Change listing data:
=== Section Start ===

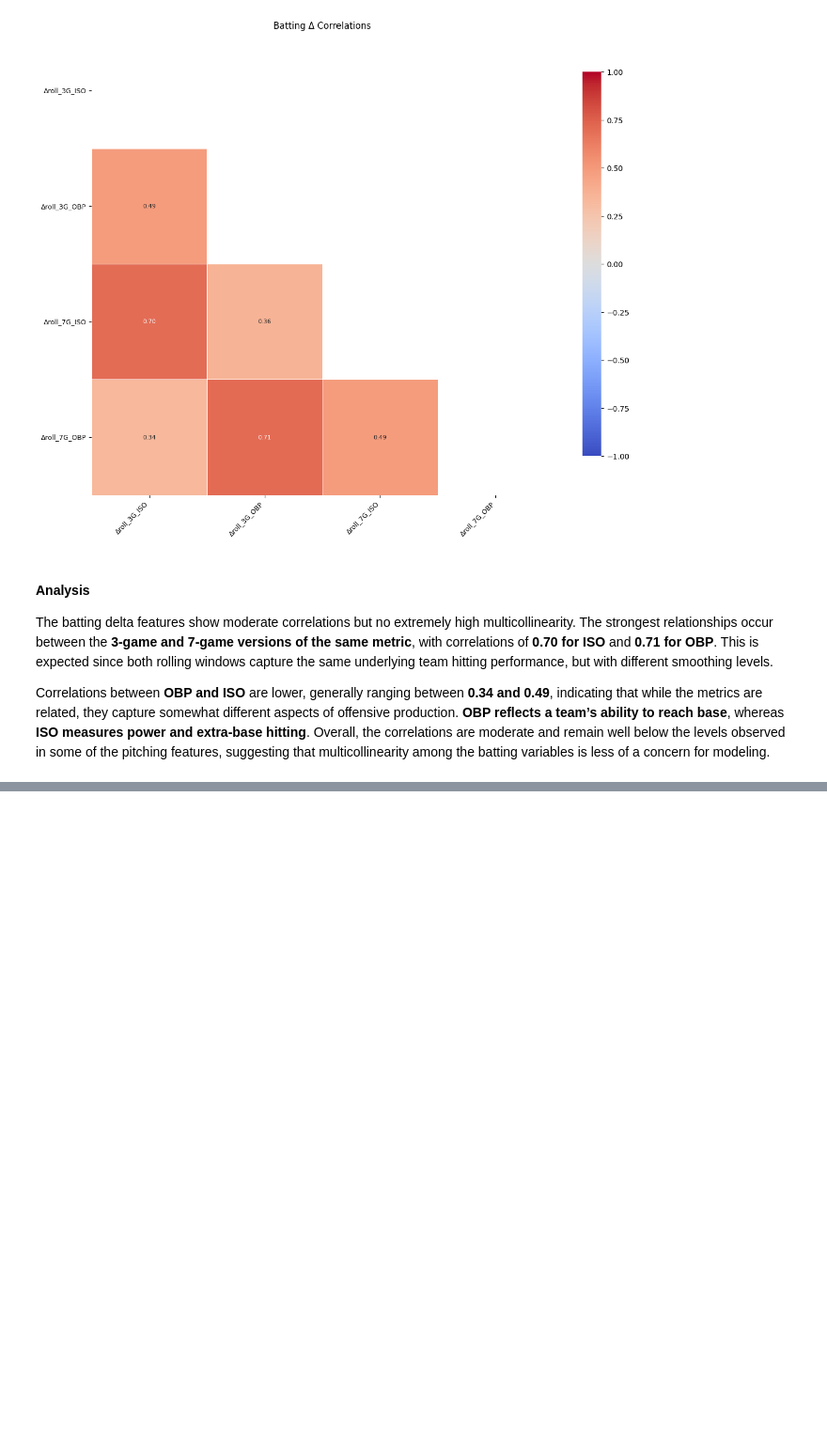
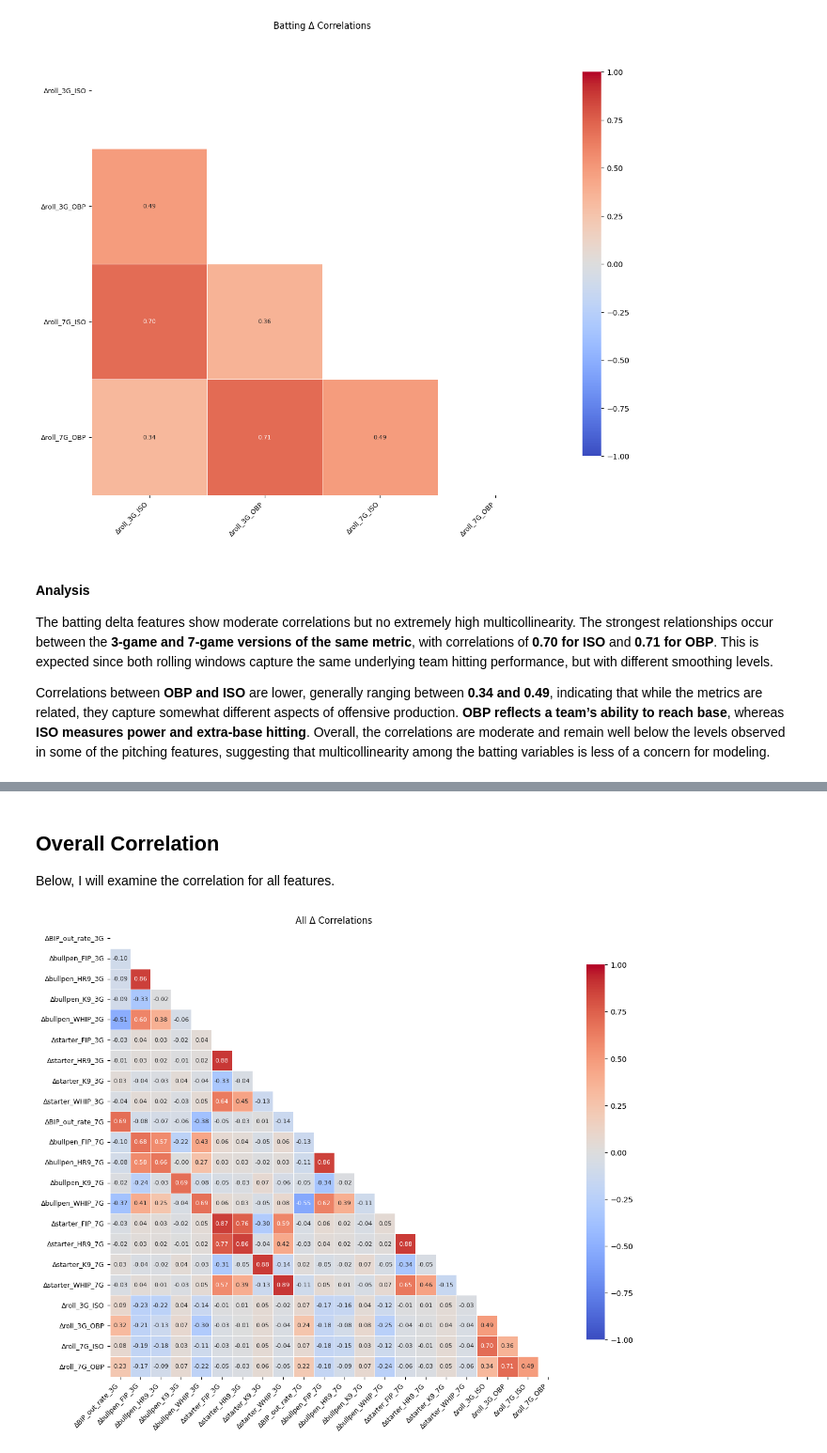
Before and after one commit to Sam-Gartenstein/mlb-win-prediction, a Jupyter notebook: Exploratory Data Analysis.ipynb, the cells around one changed output, grey strips where cells are left out. Shown at 94% size. Cells and saved outputs as stored; diff of their text form; code cells hidden in the pictures; blank space fills up the shorter version.

```diff
--- a/Exploratory Data Analysis.ipynb
+++ b/Exploratory Data Analysis.ipynb
@@ -431,0 +432,8 @@ The fielding delta features show a **moderate correlation** between the 3-game a
+# %% [markdown]
+## Overall Correlation
+
+Below, I will examine the correlation for all features.
+# %%
+plot_delta_corr_heatmap(game_level_features, group="all", title="All Δ Correlations")
+# %% [output]
+[figure, added]
```
Also changed, not shown: parts of 27 cells of this notebook.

=== Section End ===

_Work item_.
Write out every line above exactly, minus images.

_Answer below_.
Before and after one commit to Sam-Gartenstein/mlb-win-prediction, a Jupyter notebook: Exploratory Data Analysis.ipynb, the cells around one changed output, grey strips where cells are left out. Shown at 94% size. Cells and saved outputs as stored; diff of their text form; code cells hidden in the pictures; blank space fills up the shorter version.

```diff
--- a/Exploratory Data Analysis.ipynb
+++ b/Exploratory Data Analysis.ipynb
@@ -431,0 +432,8 @@ The fielding delta features show a **moderate correlation** between the 3-game a
+# %% [markdown]
+## Overall Correlation
+
+Below, I will examine the correlation for all features.
+# %%
+plot_delta_corr_heatmap(game_level_features, group="all", title="All Δ Correlations")
+# %% [output]
+[figure, added]
```
Also changed, not shown: parts of 27 cells of this notebook.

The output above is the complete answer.